:: Exercise inputs ::
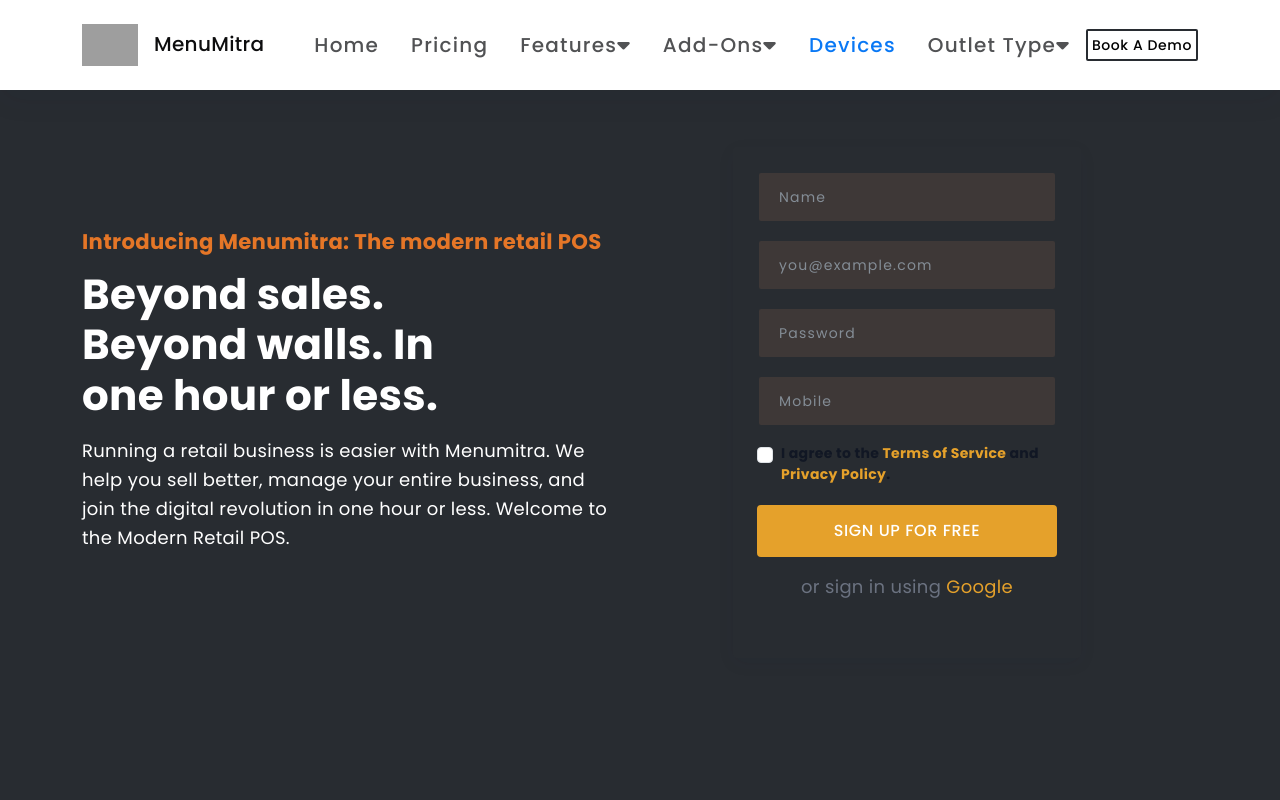
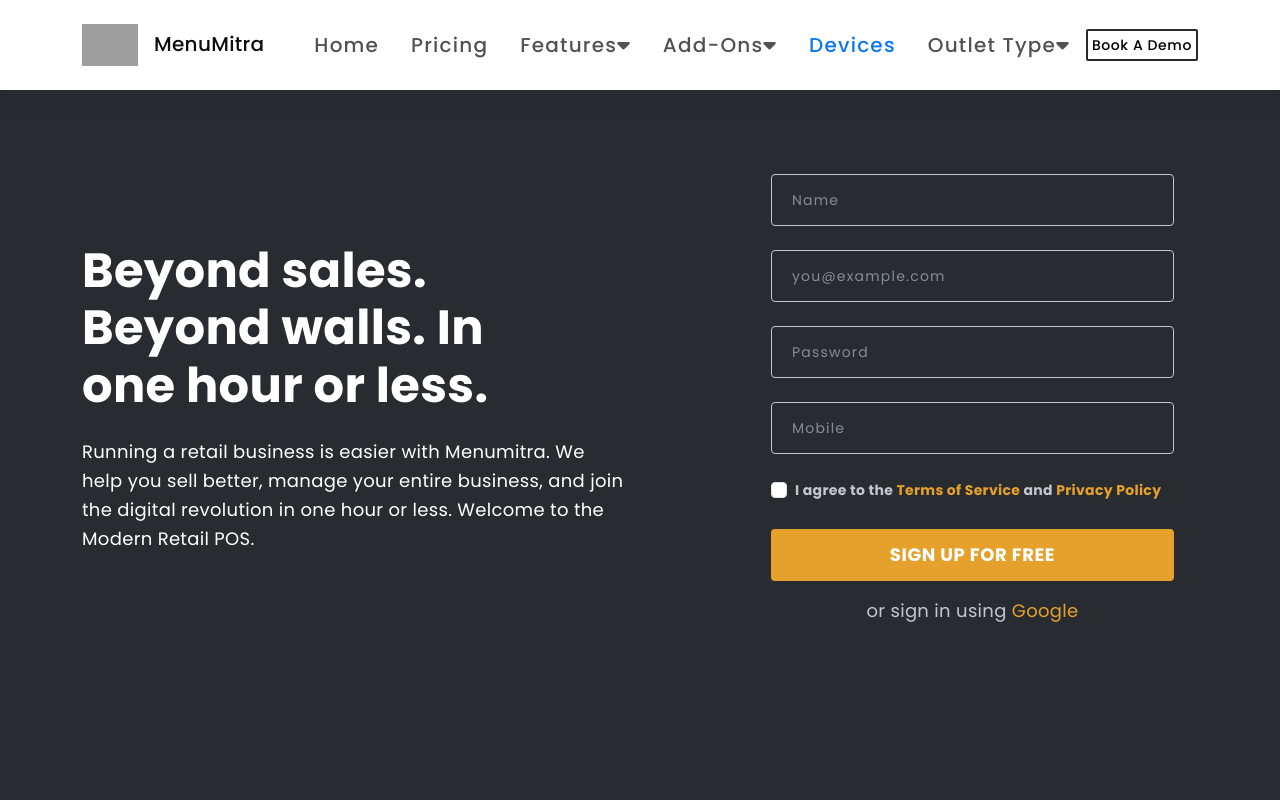
Before and after one commit to Shekru-Labs-India/menumitra_website, a React (Create React App) app: page /devices in a window 1280 px wide. Shown: the top 800 px of the page. Built offline with nearby package versions, Linux system fonts and the light colour scheme; grey boxes are pictures that could not be loaded.

Commit message:
devices page ui changes

```diff
--- a/src/components/Devices.jsx
+++ b/src/components/Devices.jsx
@@ -14,120 +14,83 @@ const Devices = () => {
         <>
       <Header/>
 
-      <div className="container-fluid bg-dark text-white d-flex flex-column justify-content-center align-items-center vh-100">
-  <div className="container">
-    <div className="row w-100 align-items-center mt-5" >
+      <div className="container-fluid bg-dark text-white d-flex flex-column justify-content-center min-vh-100">
+        <div className="container py-5">
+          <div className="row align-items-center">
             {/* Left Side Text */}
-      <div className="col-lg-6 col-md-12 text-center text-md-start">
-        {/* <img
-          src="https://oweb.zohowebstatic.com/sites/oweb/images/zakya/zakya-logo-black.svg"
-          style={{ width: "100px", height: "48px" }}
-          alt=""
-        /> */}
-        <h6 className="mb-3" style={{ color: "#e57627" }}>
-          Introducing Menumitra: The modern retail POS
-        </h6>
-        <h1 className="mb-3 text-white">
-          Beyond sales. <br /> Beyond walls. In <br /> one hour or less.
+            <div className="col-lg-6 col-md-12 text-center text-lg-start mb-5 mb-lg-0">
+              <h1 className="display-5 fw-bold mb-4 text-white">
+                Beyond sales. <br />
+                Beyond walls. In <br />
+                one hour or less.
               </h1>
-        <p className="mb-4 text-white">
-          Running a retail business is easier with Menumitra. We help you sell
-          better, manage your entire business, and join the digital
-          revolution in one hour or less. Welcome to the Modern Retail POS.
+              <p className="lead mb-0 text-white">
+                Running a retail business is easier with Menumitra. We help you sell better, manage your entire business, and join the digital revolution in one hour or less. Welcome to the Modern Retail POS.
               </p>
             </div>
 
             {/* Right Side Form */}
-      <div className="col-lg-4 col-md-8 col-12 mx-auto">
-        <div className="p-3 p-md-4 rounded text-dark shadow-lg">
+            <div className="col-lg-5 col-md-8 col-11 ms-auto">
+              <div className="bg-dark p-4 rounded-3">
                 <form>
-            <div className="mb-3">
+                  <div className="mb-4">
                     <input
                       type="text"
-                className="form-control custom-input"
+                      className="form-control form-control-lg bg-transparent text-white border border-secondary"
                       placeholder="Name"
                       required
                     />
                   </div>
-            <div className="mb-3">
+                  <div className="mb-4">
                     <input
                       type="email"
-                className="form-control custom-input"
+                      className="form-control form-control-lg bg-transparent text-white border border-secondary"
                       placeholder="you@example.com"
                       required
                     />
                   </div>
-            <div className="mb-3">
+                  <div className="mb-4">
                     <input
                       type="password"
-                className="form-control custom-input"
+                      className="form-control form-control-lg bg-transparent text-white border border-secondary"
                       placeholder="Password"
                       required
                     />
                   </div>
-            <div className="mb-3">
+                  <div className="mb-4">
                     <input
                       type="tel"
-                className="form-control custom-input"
+                      className="form-control form-control-lg bg-transparent text-white border border-secondary"
                       placeholder="Mobile"
                       required
                     />
                   </div>
-            <div className="form-check mb-3">
+                  <div className="form-check mb-4">
                     <input
                       type="checkbox"
                       className="form-check-input"
                       id="terms"
                       required
                     />
-              <label className="form-check-label" htmlFor="terms">
+                    <label className="form-check-label text-secondary" htmlFor="terms">
                       I agree to the{" "}
-                <a href="#" className="text-warning">
-                  Terms of Service
-                </a>{" "}
+                      <a href="#" className="text-warning text-decoration-none">Terms of Service</a>{" "}
                       and{" "}
-                <a href="#" className="text-warning">
-                  Privacy Policy
-                </a>
-                .
+                      <a href="#" className="text-warning text-decoration-none">Privacy Policy</a>
                     </label>
                   </div>
-            <button type="submit" className="btn btn-warning w-100">
-              SIGN UP FOR FREE
+                  <button type="submit" className="btn btn-warning btn-lg w-100 mb-3 text-uppercase fw-bold">
+                    Sign up for free
                   </button>
-            <p className="text-center mt-3">
+                  <p className="text-center text-secondary mb-0">
                     or sign in using{" "}
-              <a href="#" className="text-warning">
-                Google
-              </a>
+                    <a href="#" className="text-warning text-decoration-none">Google</a>
                   </p>
                 </form>
               </div>
             </div>
           </div>
         </div>
-
-  {/* Custom CSS */}
-  <style>{`
-    .custom-input {
-      background-color: #3e3837;
-      border: 2px solid transparent;
-      color: white;
-    }
-
-    .custom-input:focus {
-      border: 2px solid #ffc107 !important;
-      outline: none;
-      box-shadow: 0 0 8px rgba(255, 193, 7, 0.6);
-    }
-
-    @media (max-width: 576px) {
-      .vh-100 {
-        height: auto !important;
-        padding: 20px 0;
-      }
-    }
-  `}</style>
       </div>
 
       <div className='container-fluid bg-dark  py-4'>
--- a/src/components/Home.jsx
+++ b/src/components/Home.jsx
@@ -132,60 +132,42 @@ const Home = () => {
         <Header />
 
         <div className="main-container p-0">
-          <section id="about" className=" xl">
-            <div className="container">
-              <div className="row v-center">
+          <section id="about" className="xl">
+            <div className="container mt-80">
+              <div className="row align-items-end">
                 <div className="col-lg-5 tablet-lg-top-30">
                   <h4 className="mb-30">
                     India's Best Contactless Restaurant Management Software
                   </h4>
-                  <p>
+                  <p className="mb-4">
                     Billing &amp; KOT, manage inventory &amp; central kitchen,
                     handle online orders, menu management, tables, captain app,
                     collect customer data, discount &amp; offers, accounts,
-                    reports and do lot more.{" "}
+                    reports and do lot more.
                   </p>
-                  {/* <a href="https://user.menumitra.com/" target='_blank' className="btn btn-primary pill mr-5">
-  <i className="fas fa-desktop me-2" />
-  <span> UserApp Demo </span>
-</a> */}
-                  <div className="d-flex flex-column flex-md-row justify-content-center align-items-center gap-2">
-                    {/* <Link to="/book_demo" className="btn btn-primary pill mb-2 mb-md-0 mr-md-3">
-    <i className="fas fa-desktop me-2" />
-    <span>UserApp Demo</span>
-  </Link>
-  <a href="https://youtu.be/j2e2stCcICo?si=ho4lV-CpwVRTNQtJ" target="_blank" className="btn btn-danger pill">
-    <i className="fas fa-play-circle me-2" />
-    <span>Watch Demo</span>
-  </a> */}
-                    <div className="ratio ratio-16x9 shadow-lg">
+                  <div className="video-container mb-4 mb-lg-0">
+                    <div className="ratio ratio-16x9">
                       <iframe
                         src="https://www.youtube.com/embed/j2e2stCcICo?autoplay=1&mute=1&loop=1&playlist=j2e2stCcICo"
                         title="MenuMitra Intro Video | Restaurant POS made easy | Shekru Labs India Pvt. Ltd"
                         allow="accelerometer; autoplay; clipboard-write; encrypted-media; gyroscope; picture-in-picture; web-share"
                         referrerPolicy="strict-origin-when-cross-origin"
                         allowFullScreen
-                        className="shadow-lg"
-                        style={{ borderRadius: "10px", width: "100%" }}
+                        className="rounded-3 shadow-lg"
                       ></iframe>
                     </div>
                   </div>
                 </div>
-                {/* / column */}
-                <div className="col-lg-7">
+                <div className="col-lg-7 d-flex align-items-end justify-content-end">
                   <img
                     src={hero}
-                    alt=""
-                    className="rounded rellax"
-                    data-rellax-speed={2}
-                    data-rellax-percentage="0.5"
+                    alt="MenuMitra Hero"
+                    className="img-fluid rounded w-100"
+                    style={{ marginBottom: "-2rem" }}
                   />
                 </div>
-                {/* / column */}
               </div>
-              {/* / row */}
             </div>
-            {/* / container */}
           </section>
           {/* / about */}
           <div className="container mt-80  ">
```
Also changed, not shown: src/components/Footer.jsx (indentation only). Lines whose indentation alone changed are shown as unchanged.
:::
■ What the task asks: Each line in the entries above that includes the string "center" should be extracted.

■ Solution to the exercise:
-      <div className="container-fluid bg-dark text-white d-flex flex-column justify-content-center align-items-center vh-100">
-    <div className="row w-100 align-items-center mt-5" >
+      <div className="container-fluid bg-dark text-white d-flex flex-column justify-content-center min-vh-100">
+          <div className="row align-items-center">
-      <div className="col-lg-6 col-md-12 text-center text-md-start">
+            <div className="col-lg-6 col-md-12 text-center text-lg-start mb-5 mb-lg-0">
-            <p className="text-center mt-3">
+                  <p className="text-center text-secondary mb-0">
-              <div className="row v-center">
-                  <div className="d-flex flex-column flex-md-row justify-content-center align-items-center gap-2">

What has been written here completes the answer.